Should it be a big deal when dads buy books with their kids or take them to story time at the library? Probably not. Is it a big deal when dads buy books with their kids or take them to story time at the library? Yes.
When my husband was home with us after I gave birth to my son, he put himself in charge of diapers because that made the most sense. "You're in charge of what goes in, so I'm in charge of what comes out." Everyone who heard that was like, "Oh, wow! He's a keeper!"
Like, yeah, I was planning on keeping him anyway, but also, why is it a giant deal if he changes diapers for a child I made with my body and feed with my body? It should be weird if he didn't do that.
Going To The Grocery Store

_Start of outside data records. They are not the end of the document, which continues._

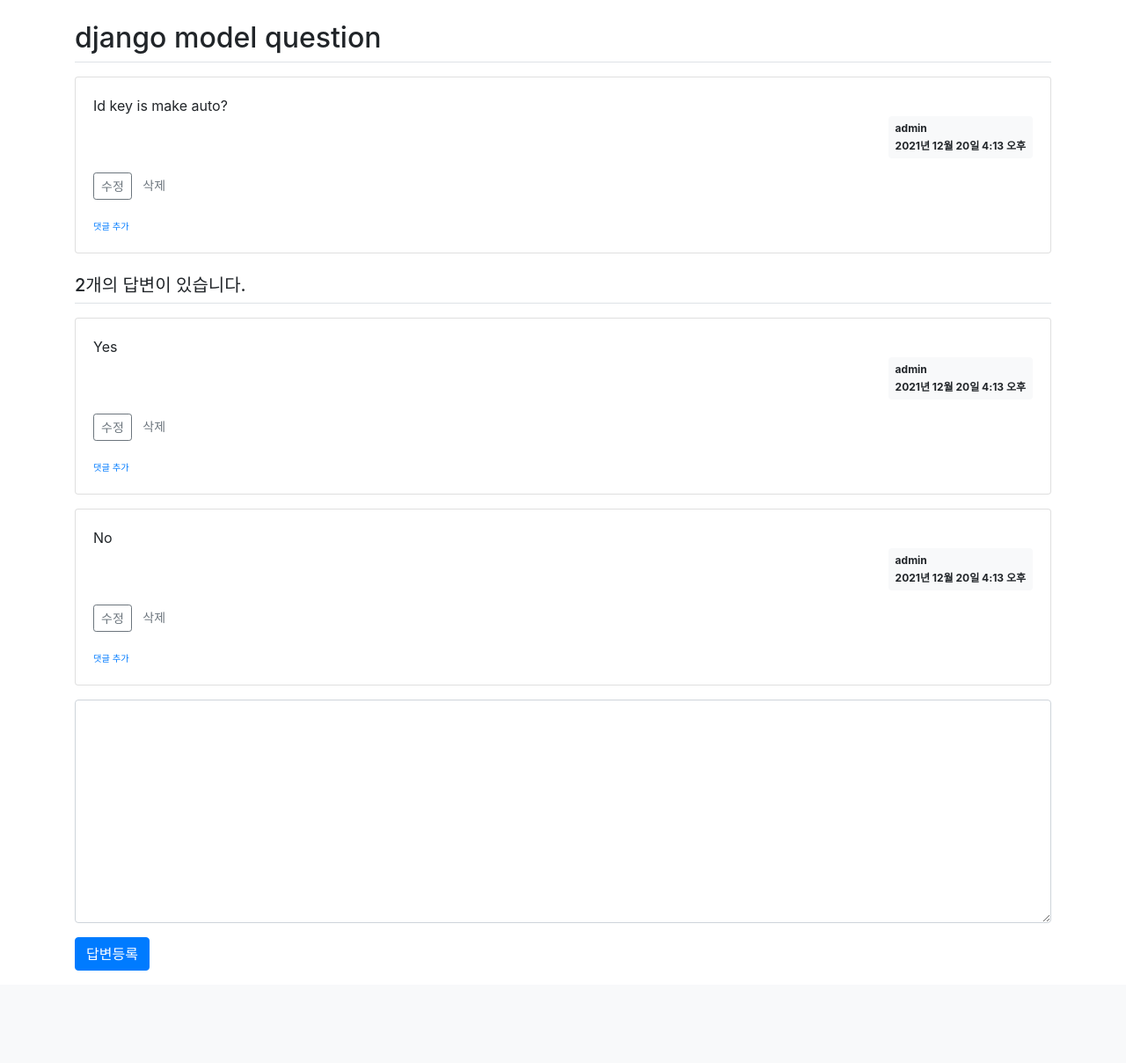
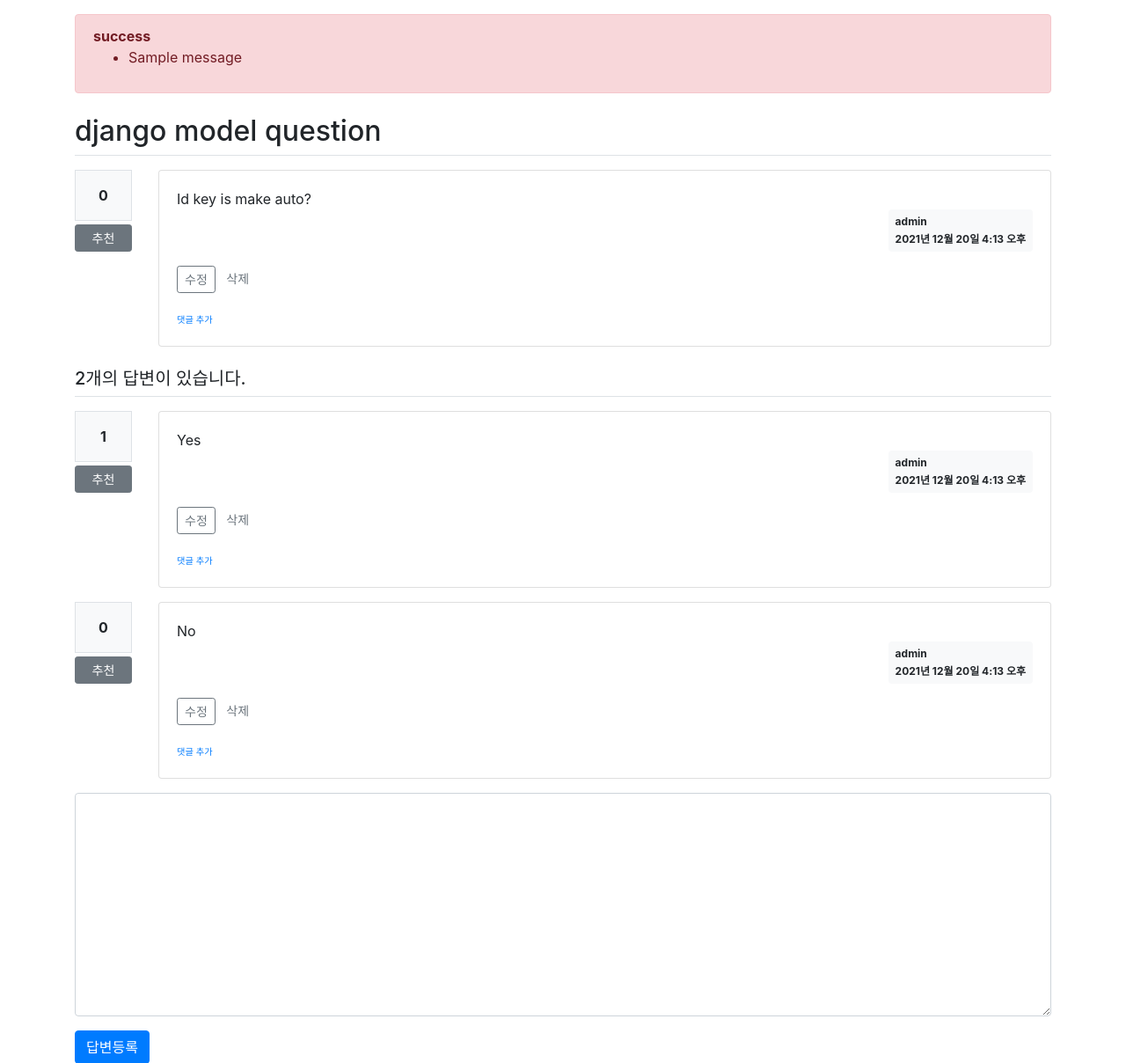
Before and after one commit to giho5374/django, a Django app: page /pybo/answer/create/2/ in a window 1280 px wide. Shown: the part 57-1265 px from the top of the page at 88% size. Before the commit the page ends 1160 px from the top, so only its background shows below. Run offline with Django 4.2, Linux system fonts and the light colour scheme; a user stored in the database is signed in; data comes from the database, SQL or seed files in the repository; both versions use the stored data as it was after the commit; tables that the repository leaves empty hold one stand-in row (values such as "Sample post"); one stand-in notice (Sample message) is shown; some libraries are stand-ins or nearby versions.

Commit message:
recommend fun add

```diff
--- a/config/urls.py
+++ b/config/urls.py
@@ -16,7 +16,7 @@ Including another URLconf
 # url 꾸러미들.
 
 from django.contrib import admin
-from django.urls import path,include
+from django.urls import path, include
 from pybo.views import base_views # pybo의 views
 
 urlpatterns = [
--- a/pybo/models.py
+++ b/pybo/models.py
@@ -1,27 +1,36 @@
 from django.db import models
-from django.contrib.auth.models import User
+from django.contrib.auth.models import User  # 회원가입 모델
+
+
 # Create your models here.
 
 class Question(models.Model):
-    subject = models.CharField(max_length=200) # 글자 수 제한하려면 charField
-    content = models.TextField() # 글자수 제한 X
-    create_date = models.DateTimeField() # 시간
+    subject = models.CharField(max_length=200)  # 글자 수 제한하려면 charField
+    content = models.TextField()  # 글자수 제한 X
+    create_date = models.DateTimeField()  # 시간
     modify_date = models.DateTimeField(null=True, blank=True)  # blank = True 로 form.is_valid에서 오류 X
-    author = models.ForeignKey(User, on_delete=models.CASCADE)
-    def __str__(self): # Question.objects.all에 보기 편한 format
+    author = models.ForeignKey(User, on_delete=models.CASCADE,  # 작성자는 User를 외래키로 받음.
+                               related_name='author_question')
+    voter = models.ManyToManyField(User, related_name='voter_question')
+
+    def __str__(self):  # Question.objects.all에 보기 편한 format
         return self.subject
 
+
 class Answer(models.Model):
-    question = models.ForeignKey(Question,on_delete=models.CASCADE) # 질문에 대한 답변이므로 foreinkey , 질문과 함께 삭제
+    question = models.ForeignKey(Question, on_delete=models.CASCADE)  # 질문에 대한 답변이므로 foreinkey , 질문과 함께 삭제
     content = models.TextField()
     create_date = models.DateTimeField()
-    modify_date = models.DateTimeField(null=True,blank=True)
-    author = models.ForeignKey(User, on_delete=models.CASCADE)
+    modify_date = models.DateTimeField(null=True, blank=True)
+    author = models.ForeignKey(User, on_delete=models.CASCADE,
+                               related_name='author_answer')
+    voter = models.ManyToManyField(User, related_name='voter_answer')
+
 
 class Comment(models.Model):
-    author = models.ForeignKey(User,on_delete=models.CASCADE)
+    author = models.ForeignKey(User, on_delete=models.CASCADE)
     content = models.TextField()
     create_date = models.DateTimeField()
-    modify_date = models.DateTimeField(null=True,blank=True)
-    question = models.ForeignKey(Question,null=True, blank=True, on_delete=models.CASCADE)
-    answer = models.ForeignKey(Answer,null=True,blank=True,on_delete=models.CASCADE)
+    modify_date = models.DateTimeField(null=True, blank=True)
+    question = models.ForeignKey(Question, null=True, blank=True, on_delete=models.CASCADE)
+    answer = models.ForeignKey(Answer, null=True, blank=True, on_delete=models.CASCADE)
--- a/pybo/urls.py
+++ b/pybo/urls.py
@@ -1,5 +1,5 @@
 from django.urls import path
-from .views import base_views,question_views,answer_views,comment_views
+from .views import base_views,question_views,answer_views,comment_views, vote_views
 
 app_name = 'pybo' # pybo의 namespace
 
@@ -30,4 +30,6 @@ urlpatterns = [
     path('comment/create/answer/<int:answer_id>/', comment_views.comment_create_answer, name = 'comment_create_answer'),
     path('comment/modify/answer/<int:comment_id>/', comment_views.comment_modify_answer, name = 'comment_modify_answer'),
     path('comment/delete/answer/<int:comment_id>/', comment_views.comment_delete_answer, name = 'comment_delete_answer'),
+    path('vote/question/<int:question_id>',vote_views.vote_question,name = 'vote_question'),
+    path('vote/answer/<int:answer_id>',vote_views.vote_answer,name = 'vote_answer'),
 ]
--- a/templates/pybo/question_detail.html
+++ b/templates/pybo/question_detail.html
@@ -1,8 +1,27 @@
 {% extends 'base.html' %}
 {% block content %}
 <div class="container my-3">
+<!--    사용자 오류 표시-->
+    {% if messages %}
+    <div class="alert alert-danger my-3" role="alert">
+        {% for message in messages %}
+            <strong>{{ message.tags }}</strong>
+        <ul><li>{{ message.message }}</li></ul>
+        {% endfor %}
+    </div>
+    {% endif %}
     <h2 class="border-bottom py-2">{{ question.subject }}</h2>
-    <div class="card my-3">
+    <div class="row my-3">
+        <div class="col-1"><!-- 추천 영역 -->
+            <div class="bg-light text-center p-3 border font-weight-bolder mb-1">
+                {{ question.voter.count }}
+            </div>
+            <a href="#" data-uri="{% url 'pybo:vote_question' question.id %}"
+               class="recommend btn btn-sm btn-secondary btn-block my-1">추천</a>
+        </div>
+        <div class="col-11">
+<!--            기존 내용-->
+            <div class="card">
                 <div class="card-body">
                     <div class="card-text" style="white-space: pre-line;">{{ question.content }}</div>
                     <div class="d-flex justify-content-end">
@@ -55,9 +74,20 @@
                     <!--질문 댓글 끝-->
                 </div>
             </div>
+        </div>
+    </div>
     <h5 class="border-bottom my-3 py-2">{{question.answer_set.count}}개의 답변이 있습니다.</h5>
     {% for answer in question.answer_set.all %}
-    <div class="card my-3">
+    <div class="row my-3">
+        <div class="col-1"> <!--        추천영역-->
+            <div class="bg-light text-center p-3 border font-weight-bolder mb-1">
+                {{ answer.voter.count }}
+            </div>
+            <a href="#" data-uri="{% url 'pybo:vote_answer' answer.id %}"
+            class="recommend btn btn-sm btn-secondary btn-block my-1">추천</a>
+        </div>
+    <div class="col-11">
+        <div class="card"> <!-- 답변 영역-->
             <div class="card-body">
                 <div class="card-text" style="white-space: pre-line;">{{ answer.content }}</div>
                 <div class="d-flex justify-content-end">
@@ -96,6 +126,7 @@
                             <a href="#" class="small delete" data-uri="{% url 'pybo:comment_delete_answer' comment.id %}">삭제</a>
                             {% endif %}
                         </div>
+
                     {% endfor %}
                 </div>
                 {% endif %}
@@ -103,6 +134,8 @@
                     <a href="{% url 'pybo:comment_create_answer' answer.id %}" class="small"><small>댓글 추가</small></a>
                 </div>
     <!--            답변 댓글 끝-->
+               </div>
+             </div>
         </div>
     </div>
     {% endfor %}
@@ -135,6 +168,11 @@ $(document).ready(function(){
             location.href = $(this).data('uri');
         }
     });
+    $(".recommend").on('click', function(){
+        if(confirm("정말로 추천하시겠습니까?")){
+            location.href = $(this).data('uri');
+        }
+    });
 });
 </script>
 {% endblock %}
```
Also changed, not shown: pybo/views/answer_views.py (+9 -9 lines), pybo/views/base_views.py (+11 -10 lines), pybo/views/comment_views.py (+13 -13 lines), pybo/views/question_views.py (+11 -9 lines), pybo/views/vote_views.py (added, +29 -0 lines), templates/pybo/question_list.html (+8 -0 lines), db.sqlite3, pybo/migrations/0009_auto_20220105_1651.py (added). Lines whose indentation alone changed are shown as unchanged.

I love going to the grocery store in the middle of the day, because there's usually not that many other people around. However, I've never once been stopped and praised for buying food so my family doesn't starve. This frequently happens to SAHDs (and really, any guy who goes shopping with a baby, as my husband can attest).
Preparing Decent Meals
SAHMs are judged for what we feed our kids literally from birth — "Breast or bottle?" — and at every step of the food preparation process. Purchasing organic baby food instead of making it? Tsk tsk. Meanwhile, if dads pack balanced lunches or prepare moderately healthy snacks, they're heroes.
Preparing Any Food At All, Really
Women are "keepers" if we cook well. Men are "keepers" if they don't leave a trail of broken dishes behind them as they burn the house down every time they set foot in the kitchen.
Sacrificing Paying Work
Taking time off from paid work to care for children is a sacrifice no matter who does it (and it really shouldn't be). But when women take leave or quit their jobs after having children, it's treated like a normal thing. When men do it, it's treated (by some) like a giant favor to his partner and her career.
(To be fair, some dads do also catch flack for this from even less enlightened folks, who think men caring for children is somehow beneath them.)
Challenging Social Norms
Prioritizing care work over professional pursuits, and family over money, is a radical act (as well as a huge privilege, in many cases) by anyone who does it. But because we have this weird assumption that women should do that, we lose sight of how much it actually goes against the grain in our money-over-everything society, no matter who does it.
Memorizing The Routines And Logistics Their Kids Rely On
When SAHMs memorize and anticipate everyone's needs, tastes, preferences, schedules, special requests, appointments, and the like, it's not noteworthy. It's just assumed, unremarked upon, taken for granted. When SAHDs do it, it's like they're wizards. "You remembered a thing, without being reminded eighty times? Your family is so lucky to have you!" Gag.
Supporting Their Partners
Women are told we're "lucky" when we have partners who actually do things for our families besides pay bills. Men are not told this when their female partners do that same work, unless it's done to Martha Stewart levels of obvious perfection. If then.
Volunteering At Their Kids' School
There's an episode of Blackish where Andre brings in cupcakes to his kids' school and everyone basically falls all over themselves praising him for it, even though moms do stuff like that all the time. I couldn't even finish watching it in one sitting, because the double standard was way too real for my beleaguered postpartum soul when it aired.
Basically Just Deigning To Take Care Of Their Own Kids
By gushing over dads who volunteer at school, or play with their kids, or put them to bed, or care for them when they're sick or any of that, people reveal (and send the message to kids listening to all this) that they consider mothering to be mandatory, while fathering is optional. It's not. It'd be nice if all parents got genuine appreciation and less judgment for what we do; even better if parents got some meaningful public support. But it makes no sense to set the bar so low for SAHDs, and set it so high for SAHMs. It's insulting to them, and exasperating for us.